*** Records supplied Section Begins ***
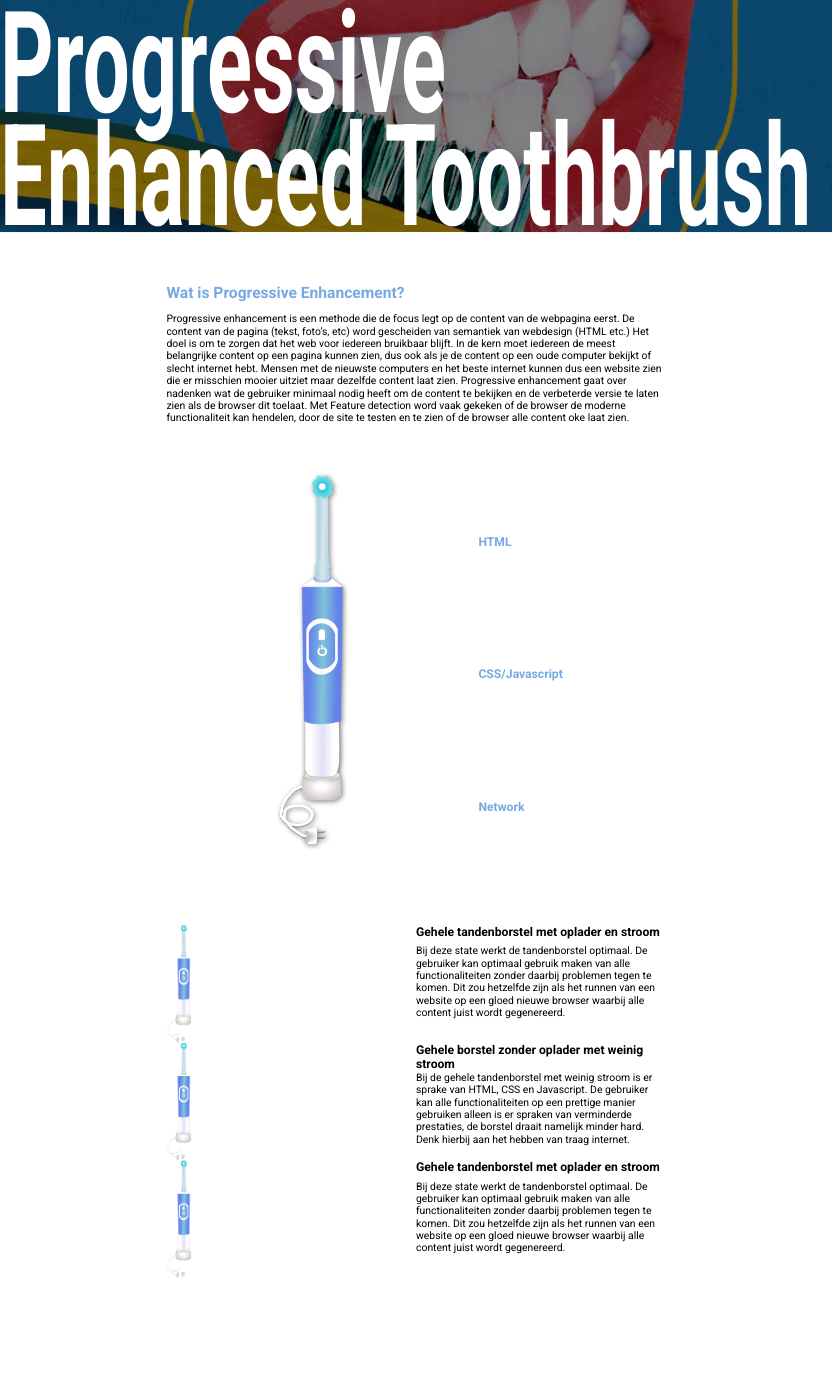
Repository: norakramer1/browser-technologies-2122
Page: progressive-enhanced-toothbrush-main/index.html
These files come from the project's save history. The page is drawn as it stood at one moment and after the next save; the edit follows.
The browser window is 1280 px wide. The pictures show the whole page, at 65% of full size.

Above is the page before, as saved 2022-03-23 14:14:27.

After the next save:
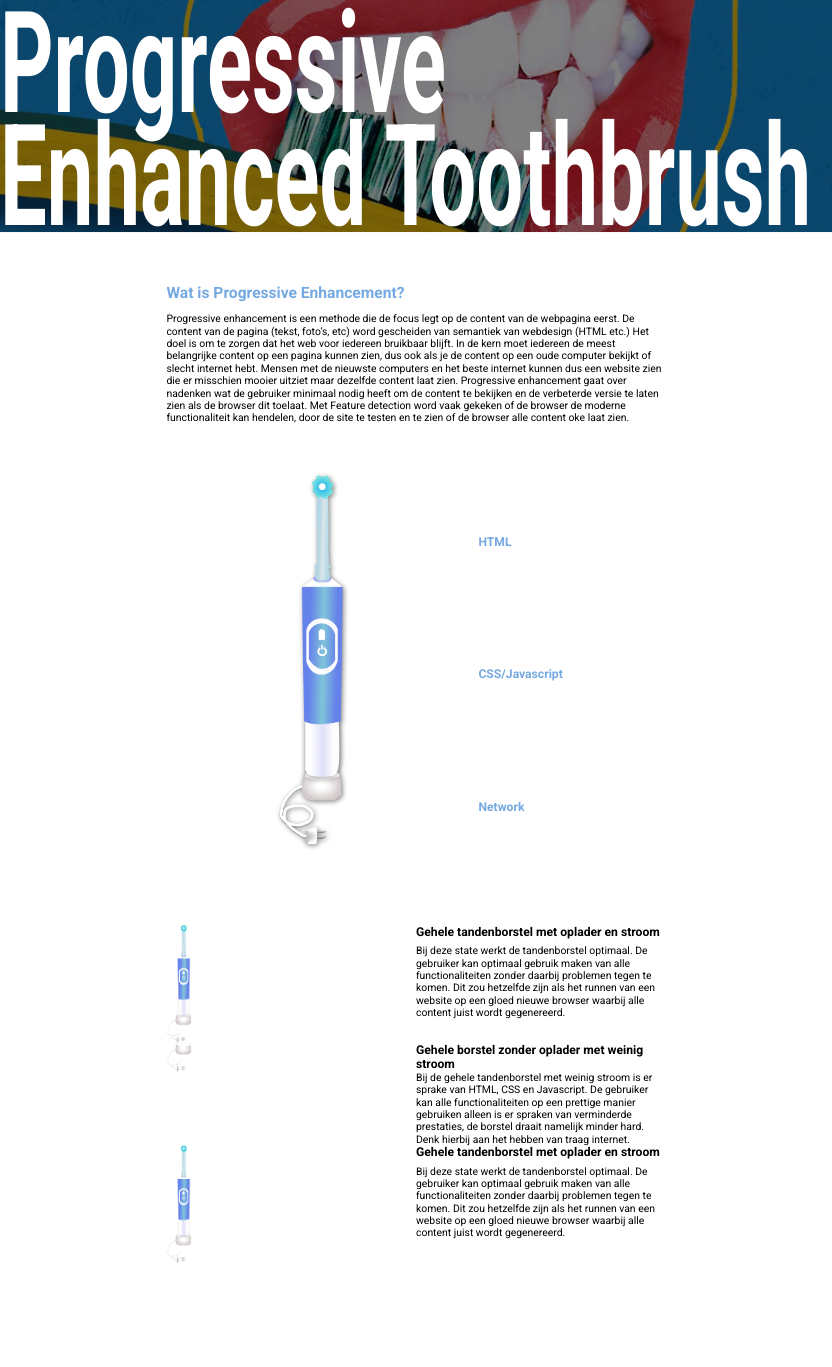
Saved 9 s later.
--- a/progressive-enhanced-toothbrush-main/index.html
+++ b/progressive-enhanced-toothbrush-main/index.html
@@ -49,7 +49,7 @@
                 <p>Bij deze state werkt de tandenborstel optimaal. De gebruiker kan optimaal gebruik maken van alle functionaliteiten zonder daarbij problemen tegen te komen. Dit zou hetzelfde zijn als het runnen van een website op een gloed nieuwe browser waarbij alle content juist wordt gegenereerd.</p>
             </section>
             <section>
-                <img src="img/compleet.png" alt="Tandenborstel">
+                <img src="img/lader.png" alt="Tandenborstel">
                 <h3>Gehele borstel zonder oplader met weinig stroom</h3>
                 <p>Bij de gehele tandenborstel met weinig stroom is er sprake van HTML, CSS en Javascript. De gebruiker kan alle functionaliteiten op een prettige manier gebruiken alleen is er spraken van verminderde prestaties, de borstel draait namelijk minder hard. Denk hierbij aan het hebben van traag internet.</p>
             </section>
*** Records supplied Section Ends ***
* What this task involves: Pictures are to be left out; all other data must be returned exactly.

* Answer box:
Repository: norakramer1/browser-technologies-2122
Page: progressive-enhanced-toothbrush-main/index.html
These files come from the project's save history. The page is drawn as it stood at one moment and after the next save; the edit follows.
The browser window is 1280 px wide. The pictures show the whole page, at 65% of full size.

Above is the page before, as saved 2022-03-23 14:14:27.

After the next save:
Saved 9 s later.
--- a/progressive-enhanced-toothbrush-main/index.html
+++ b/progressive-enhanced-toothbrush-main/index.html
@@ -49,7 +49,7 @@
                 <p>Bij deze state werkt de tandenborstel optimaal. De gebruiker kan optimaal gebruik maken van alle functionaliteiten zonder daarbij problemen tegen te komen. Dit zou hetzelfde zijn als het runnen van een website op een gloed nieuwe browser waarbij alle content juist wordt gegenereerd.</p>
             </section>
             <section>
-                <img src="img/compleet.png" alt="Tandenborstel">
+                <img src="img/lader.png" alt="Tandenborstel">
                 <h3>Gehele borstel zonder oplader met weinig stroom</h3>
                 <p>Bij de gehele tandenborstel met weinig stroom is er sprake van HTML, CSS en Javascript. De gebruiker kan alle functionaliteiten op een prettige manier gebruiken alleen is er spraken van verminderde prestaties, de borstel draait namelijk minder hard. Denk hierbij aan het hebben van traag internet.</p>
             </section>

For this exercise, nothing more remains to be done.